- [Exercise brief]: In the data below, find every line with the word "Honeydew" and copy it out.

(Provided data begins)

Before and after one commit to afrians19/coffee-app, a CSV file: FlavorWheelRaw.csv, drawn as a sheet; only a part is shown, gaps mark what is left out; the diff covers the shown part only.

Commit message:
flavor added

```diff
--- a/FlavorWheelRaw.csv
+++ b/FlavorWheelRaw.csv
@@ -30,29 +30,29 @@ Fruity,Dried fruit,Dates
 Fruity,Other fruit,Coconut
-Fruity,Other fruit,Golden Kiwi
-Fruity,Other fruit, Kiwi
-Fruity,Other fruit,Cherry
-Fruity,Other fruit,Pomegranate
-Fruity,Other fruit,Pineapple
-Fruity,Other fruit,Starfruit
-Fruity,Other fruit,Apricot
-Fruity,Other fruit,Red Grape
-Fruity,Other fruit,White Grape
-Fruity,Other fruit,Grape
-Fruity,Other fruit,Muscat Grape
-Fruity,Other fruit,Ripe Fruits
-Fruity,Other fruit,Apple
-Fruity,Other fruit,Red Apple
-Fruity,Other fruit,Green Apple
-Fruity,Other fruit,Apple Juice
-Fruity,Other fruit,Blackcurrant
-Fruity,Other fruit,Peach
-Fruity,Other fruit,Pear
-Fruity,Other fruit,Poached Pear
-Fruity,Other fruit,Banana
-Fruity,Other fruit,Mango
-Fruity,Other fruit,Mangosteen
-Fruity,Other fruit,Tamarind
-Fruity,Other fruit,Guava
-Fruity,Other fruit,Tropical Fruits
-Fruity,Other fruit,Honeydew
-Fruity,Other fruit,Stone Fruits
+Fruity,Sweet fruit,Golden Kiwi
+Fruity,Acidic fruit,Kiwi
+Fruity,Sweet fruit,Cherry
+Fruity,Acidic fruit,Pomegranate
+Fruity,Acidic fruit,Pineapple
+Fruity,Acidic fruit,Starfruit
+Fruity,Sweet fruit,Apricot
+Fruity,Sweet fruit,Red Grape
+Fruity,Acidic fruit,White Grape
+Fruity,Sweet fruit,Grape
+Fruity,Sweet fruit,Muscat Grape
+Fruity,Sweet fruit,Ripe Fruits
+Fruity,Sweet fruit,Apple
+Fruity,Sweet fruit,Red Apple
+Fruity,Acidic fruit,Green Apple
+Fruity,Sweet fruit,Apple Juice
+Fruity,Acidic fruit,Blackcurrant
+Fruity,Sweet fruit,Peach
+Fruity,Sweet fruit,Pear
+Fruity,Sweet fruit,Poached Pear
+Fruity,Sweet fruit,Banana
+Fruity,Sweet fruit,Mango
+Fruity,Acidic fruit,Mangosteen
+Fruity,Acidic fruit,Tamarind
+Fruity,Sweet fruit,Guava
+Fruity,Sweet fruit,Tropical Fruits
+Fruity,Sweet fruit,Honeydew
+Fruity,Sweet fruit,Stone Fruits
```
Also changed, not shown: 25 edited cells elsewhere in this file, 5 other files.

(Provided data ends)

- [Answer below]:
-Fruity,Other fruit,Honeydew
+Fruity,Sweet fruit,Honeydew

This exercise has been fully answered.